About three months ago, I blogged about potential explanations for Wikipedia’s diversity problems (see “‘Middle-aged White Guys’“). Last weekend, a truly bordercrossing crowd gathered in Berlin to discuss strategies for addressing these problems at the first Wikimedia Diversity Conference. Due to other commitments I was not able to take part the whole time but I have enjoyed most of the sessions I was able to attend.

Since there is extensive documentation on most of the sessions available online, I will only highlight some of my personal insights:

  • In her talk on “Diversifying India through outreach among women“, Netha Hussain emphasized the importance of Wikipedia Zero to increase participation in countries, where mere Internet access is not self-evident. Wikipedia Zero enables mobile access, free of data charges, to Wikipedia in developing countries via cooperations with local internet service providers. While some criticize the initiative because of it being a violation of net neutrality principles (see, for example, this mailing-list discussion), it really seems to be a great opportunity to lower access barriers in poorer countries.


  • Gregory Varnum spoke about “LGBT Outreach” and reminded the audience that being openly gay is still illegal in 78 countries – punishable by death or life in jail in 15 of them. This fact should be considered when choosing a venue for international meetings of Wikipedians, because openly gay Wikipedian’s may fear substantial consequences such as, for example, loosing health care benefits in the US. In a related matter, Varnum reminded organizers of Wikimedia events that privacy is important for potential LGBT participants. Moreover, his argument that being LGBT does not imply bias with respect to Wikipedias neutral point of view (NPOV) policy was well received and substantiated by the following argument: “If you’re a man, do you have a bias and so should not edit articles on Wikipedia about men?”

  • Katie Chen, in turn, specifically focused on the T in LGBT and criticized that the gender categories in Wikipedia editor surveys still do not offer appropriate choices and should rather be replaced by an open text field. Of course, she also addressed the case of Chelsea Manning’s Wikipedia entry as a case of transphobic bias (see a blog post by Wikimedia CEO Sue Gardner on the issue).
  • Since I am interested in all kinds of “open” or “collaborative” online projects, I was particularly curious about Valerie Aurora’s talk on “Diversity initiatives that worked in other open communities” – and I was not disappointed. As co-founder and executive director of The Ada Initiative, Aurora has collected an extensive number of lessons learnt (see PDF of he slides) with regard to increasing diversity of participation in free and open source software communities. To mention just three of her points, which I found particularly important: First, she forcefully made the case for safe, invite-only online spaces. Second, paying people to do diversity-related work is critical – not least because less time is one of the reasons for less participation of women and other underrepresented groups.
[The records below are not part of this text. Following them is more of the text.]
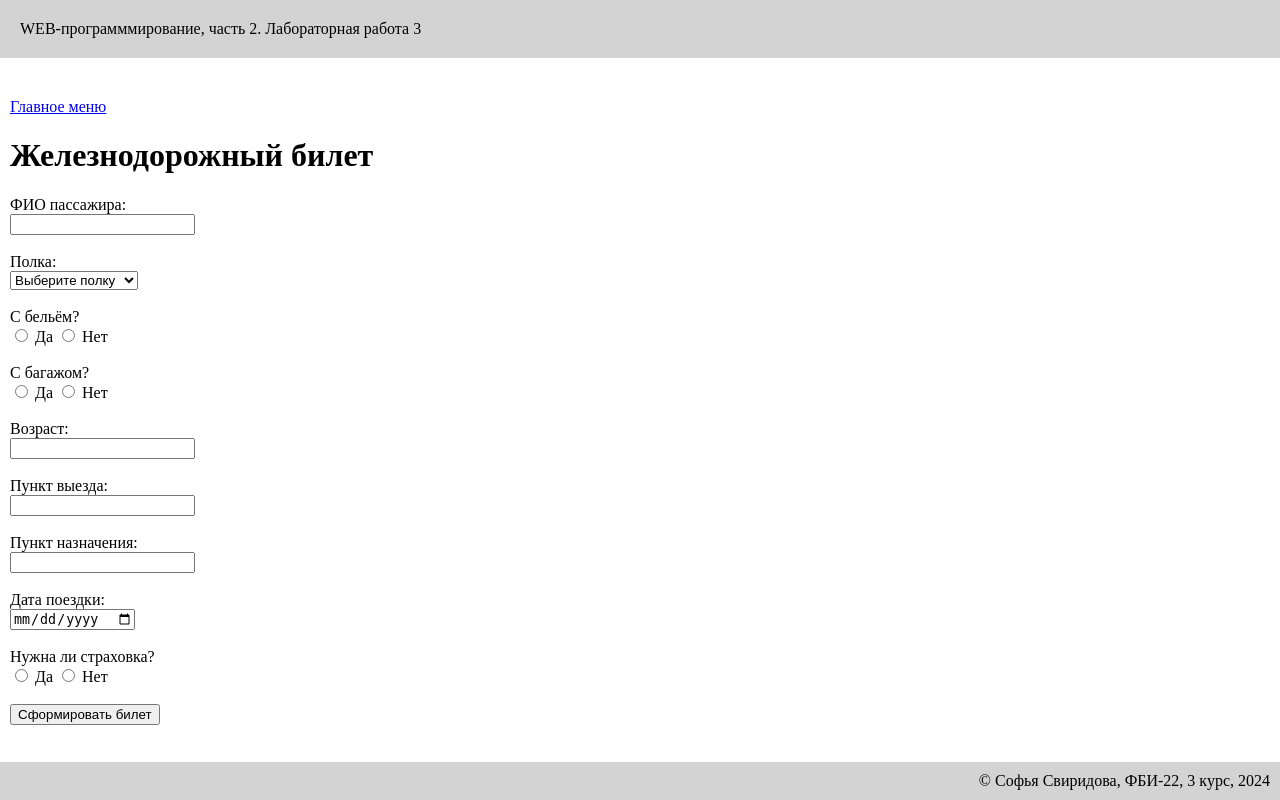
After one commit to vvavei/web-programming-labs-2, a Flask app: page /lab3/train_ticket in a window 1280 px wide. The commit adds this page. Run offline with Flask 3, Linux system fonts and the light colour scheme.

Commit message:
Железнодорожный билет и очистка cookie

```diff
--- a/lab3.py
+++ b/lab3.py
@@ -86,20 +86,153 @@ def settings():
 
     # Устанавливаем cookie для всех параметров, если они переданы
     if color:
+        resp = make_response(redirect('/lab3/settings'))
         resp.set_cookie('color', color)
+        return resp
+
     if background:
+        resp = make_response(redirect('/lab3/settings'))
         resp.set_cookie('background', background)
+        return resp
+
     if font_size:
+        resp = make_response(redirect('/lab3/settings'))
         resp.set_cookie('font_size', font_size)
+        return resp
+
     if font_weight:
+        resp = make_response(redirect('/lab3/settings'))
         resp.set_cookie('font_weight', font_weight)
+        return resp
 
-    # Если никаких параметров нет, рендерим страницу с текущими значениями
-    if not color and not background and not font_size and not font_weight:
-        color = request.cookies.get('color')
-        background = request.cookies.get('background')
-        font_size = request.cookies.get('font_size')
-        font_weight = request.cookies.get('font_weight')
-        resp = make_response(render_template('lab3/settings.html', color=color, background=background, font_size=font_size, font_weight=font_weight))
+    color = request.cookies.get('color')
+    background = request.cookies.get('background')
+    font_size = request.cookies.get('font_size')
+    font_weight = request.cookies.get('font_weight')
+    resp = make_response(render_template('lab3/settings.html', color=color, background=background, font_size=font_size, font_weight=font_weight))
 
     return resp
+
+
+@lab3.route('/lab3/train_ticket')
+def train_ticket():
+    errors = {}
+    price = 0
+
+    # Получаем данные из формы через метод GET
+    full_name = request.args.get('full_name')
+    seat_type = request.args.get('seat_type')
+    linen = request.args.get('linen')
+    luggage = request.args.get('luggage')
+    age = request.args.get('age')
+    departure = request.args.get('departure')
+    destination = request.args.get('destination')
+    travel_date = request.args.get('travel_date')
+    insurance = request.args.get('insurance')
+
+    # Валидация данных
+    if full_name == '':
+        errors['full_name'] = 'Введите ФИО!'
+    if seat_type == '':
+        errors['seat_type'] = 'Выберите тип полки!'
+    if age == None:
+        errors['age'] = ''
+    elif age =='':
+        errors['age'] = 'Заполните поле!'
+    else:
+        age = int(age)
+        if age < 1 or age > 120:
+            errors['age'] = 'Возраст должен быть от 1 до 120 лет!'
+    if departure == '':
+        errors['departure'] = 'Введите пункт выезда!'
+    if destination == '':
+        errors['destination'] = 'Введите пункт назначения!'
+    if travel_date == '':
+        errors['travel_date'] = 'Выберите дату поездки!'
+
+    # Если ошибок нет, рассчитываем стоимость и показываем билет
+    if not errors:
+        age = int(age)
+        if age < 18:
+            price = 700  # Детский билет
+            ticket_type = 'Детский билет'
+        else:
+            price = 1000  # Взрослый билет
+            ticket_type = 'Взрослый билет'
+
+        # Добавляем к стоимости за тип полки
+        if seat_type in ['нижняя', 'нижняя боковая']:
+            price += 100
+
+        # Добавляем за бельё
+        if linen == 'yes':
+            price += 75
+
+        # Добавляем за багаж
+        if luggage == 'yes':
+            price += 250
+
+        # Добавляем за страховку
+        if insurance == 'yes':
+            price += 150
+
+        # Формируем страницу с билетом
+        return render_template('lab3/ticket.html', full_name=full_name, age=age, departure=departure,
+                               destination=destination, travel_date=travel_date, ticket_type=ticket_type,
+                               price=price)
+
+    # Если есть ошибки, возвращаем форму с ошибками
+    return render_template('lab3/train_ticket_form.html', errors=errors)
+
+
+
+
+@lab3.route('/lab3/clear_settings')
+def clear_settings():
+    resp = make_response(redirect('/lab3/settings'))
+    resp.delete_cookie('color')
+    resp.delete_cookie('background')
+    resp.delete_cookie('font_size')
+    resp.delete_cookie('font_weight')
+    return resp
+
+
+#Дополнительное задание
+# Список товаров
+products = [
+    {'name': 'iPhone 12', 'price': 1000, 'color': 'Black', 'brand': 'Apple'},
+    {'name': 'Samsung Galaxy S21', 'price': 900, 'color': 'Silver', 'brand': 'Samsung'},
+    {'name': 'MacBook Pro', 'price': 1500, 'color': 'Gray', 'brand': 'Apple'},
+    {'name': 'Dell XPS 13', 'price': 1200, 'color': 'White', 'brand': 'Dell'},
+    {'name': 'HP Spectre x360', 'price': 1300, 'color': 'Black', 'brand': 'HP'},
+    {'name': 'Sony WH-1000XM4', 'price': 300, 'color': 'Black', 'brand': 'Sony'},
+    {'name': 'Bose QuietComfort 35', 'price': 350, 'color': 'Silver', 'brand': 'Bose'},
+    {'name': 'Nike Air Max', 'price': 150, 'color': 'Red', 'brand': 'Nike'},
+    {'name': 'Adidas Ultraboost', 'price': 180, 'color': 'Blue', 'brand': 'Adidas'},
+    {'name': 'Canon EOS 90D', 'price': 1200, 'color': 'Black', 'brand': 'Canon'},
+    {'name': 'Nikon D3500', 'price': 500, 'color': 'Black', 'brand': 'Nikon'},
+    {'name': 'Sony A7 III', 'price': 2000, 'color': 'Black', 'brand': 'Sony'},
+    {'name': 'PlayStation 5', 'price': 500, 'color': 'White', 'brand': 'Sony'},
+    {'name': 'Xbox Series X', 'price': 500, 'color': 'Black', 'brand': 'Microsoft'},
+    {'name': 'Google Pixel 5', 'price': 700, 'color': 'Green', 'brand': 'Google'},
+    {'name': 'Lenovo ThinkPad X1', 'price': 1600, 'color': 'Black', 'brand': 'Lenovo'},
+    {'name': 'Microsoft Surface Laptop', 'price': 1400, 'color': 'Blue', 'brand': 'Microsoft'},
+    {'name': 'Asus ROG Zephyrus', 'price': 1700, 'color': 'Gray', 'brand': 'Asus'},
+    {'name': 'Razer Blade 15', 'price': 1800, 'color': 'Black', 'brand': 'Razer'},
+    {'name': 'LG OLED TV', 'price': 2000, 'color': 'Black', 'brand': 'LG'}
+]
+
+# Маршрут для отображения формы и поиска товаров
+@lab3.route('/lab3/products')
+def search_products():
+    min_price = request.args.get('min_price', '')
+    max_price = request.args.get('max_price', '')
+    filtered_products = []
+
+    # Фильтрация товаров по заданному диапазону цен
+    if min_price.isdigit() and max_price.isdigit():
+        min_price = int(min_price)
+        max_price = int(max_price)
+        filtered_products = [p for p in products if min_price <= p['price'] <= max_price]
+
+    return render_template('lab3/products.html', products=filtered_products, min_price=min_price, max_price=max_price)
--- a/templates/lab3/form1.html
+++ b/templates/lab3/form1.html
@@ -6,7 +6,7 @@
 {# основной контент: #}
 {% block main %}
 
-    {% if user %}
+    {% if user and age %}
 
     <h1>Привет, {{ user }}! </h1>
     <h2>Добро пожаловать на наш сайт!</h2>
--- a/templates/lab3/lab3.html
+++ b/templates/lab3/lab3.html
@@ -14,5 +14,6 @@
       <li><a href ="/lab3/del_cookie">Очистка кук</a></li>
       <li><a href ="/lab3/form1">Форма</a></li>
       <li><a href ="/lab3/order">Заказ напитка</a></li>
+      <li><a href ="/lab3/settings">Настройки</a></li>
   </ol>
 {% endblock %}
--- /dev/null
+++ b/templates/lab3/train_ticket_form.html
@@ -0,0 +1,60 @@
+{% extends "base.html" %}
+
+{# номер лабораторной работы: #}
+{% block lab %}Лабораторная работа 3{% endblock %}
+
+{% block main %}
+    <head>
+        <title>Форма железнодорожного билета</title>
+    </head>
+    <body>
+        <h1>Железнодорожный билет</h1>
+
+        <form>
+            <label>ФИО пассажира:</label><br>
+            <input type="text" name="full_name" value="{{ request.args.get('full_name', '') }}">
+            <span style="color: red">{{ errors.get('full_name') or '' }}</span><br><br>
+
+
+            <label>Полка:</label><br>
+            <select name="seat_type">
+                <option value="">Выберите полку</option>
+                <option value="нижняя" {% if request.args.get('seat_type') == 'нижняя' %}selected{% endif %}>Нижняя</option>
+                <option value="верхняя" {% if request.args.get('seat_type') == 'верхняя' %}selected{% endif %}>Верхняя</option>
+                <option value="нижняя боковая" {% if request.args.get('seat_type') == 'нижняя боковая' %}selected{% endif %}>Нижняя боковая</option>
+                <option value="верхняя боковая" {% if request.args.get('seat_type') == 'верхняя боковая' %}selected{% endif %}>Верхняя боковая</option>
+            </select>
+            <span style="color: red">{{ errors.get('seat_type') or '' }}</span><br><br>
+
+            <label>С бельём?</label><br>
+            <input type="radio" name="linen" value="yes" {% if request.args.get('linen') == 'yes' %}checked{% endif %}> Да
+            <input type="radio" name="linen" value="no" {% if request.args.get('linen') == 'no' %}checked{% endif %}> Нет<br><br>
+
+            <label>С багажом?</label><br>
+            <input type="radio" name="luggage" value="yes" {% if request.args.get('luggage') == 'yes' %}checked{% endif %}> Да
+            <input type="radio" name="luggage" value="no" {% if request.args.get('luggage') == 'no' %}checked{% endif %}> Нет<br><br>
+
+            <label>Возраст:</label><br>
+            <input type="number" name="age" max= 120 value="{{ request.args.get('age', '') }}">
+            <span style="color: red">{{ errors.get('age') or '' }}</span><br><br>
+
+            <label>Пункт выезда:</label><br>
+            <input type="text" name="departure" value="{{ request.args.get('departure', '') }}">
+            <span style="color: red">{{ errors.get('departure') or '' }}</span><br><br>
+
+            <label>Пункт назначения:</label><br>
+            <input type="text" name="destination" value="{{ request.args.get('destination', '') }}">
+            <span style="color: red">{{ errors.get('destination') or '' }}</span><br><br>
+
+            <label>Дата поездки:</label><br>
+            <input type="date" name="travel_date" value="{{ request.args.get('travel_date', '') }}">
+            <span style="color: red">{{ errors.get('travel_date') or '' }}</span><br><br>
+
+            <label>Нужна ли страховка?</label><br>
+            <input type="radio" name="insurance" value="yes" {% if request.args.get('insurance') == 'yes' %}checked{% endif %}> Да
+            <input type="radio" name="insurance" value="no" {% if request.args.get('insurance') == 'no' %}checked{% endif %}> Нет<br><br>
+
+            <button type="submit">Сформировать билет</button>
+        </form>
+    </body>
+{% endblock %}
```
Also changed, not shown: templates/lab3/settings.html (+26 -2 lines), templates/lab3/ticket.html (added, +20 -0 lines).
However, both these points are highly controversial in online communities that regularly emphasize the importance of “openness” and unpaid volunteer contributions. Third, in yet another session, Valeria Aurora argued that the common imperative that one should “assume good faith” (see the respective Wikipedia policy) is often used to justify a harassing or unwelcoming atmosphere: people complaining about being harassed are told to “assume good faith” and that it was probably not meant to be harassing in the first place.

Overall, I was really impressed how seriously and intensively Wikimedia is addressing the issue of (lack of) diversity in Wikipedia and its sister projects. Nevertheless, there is still a long way to go.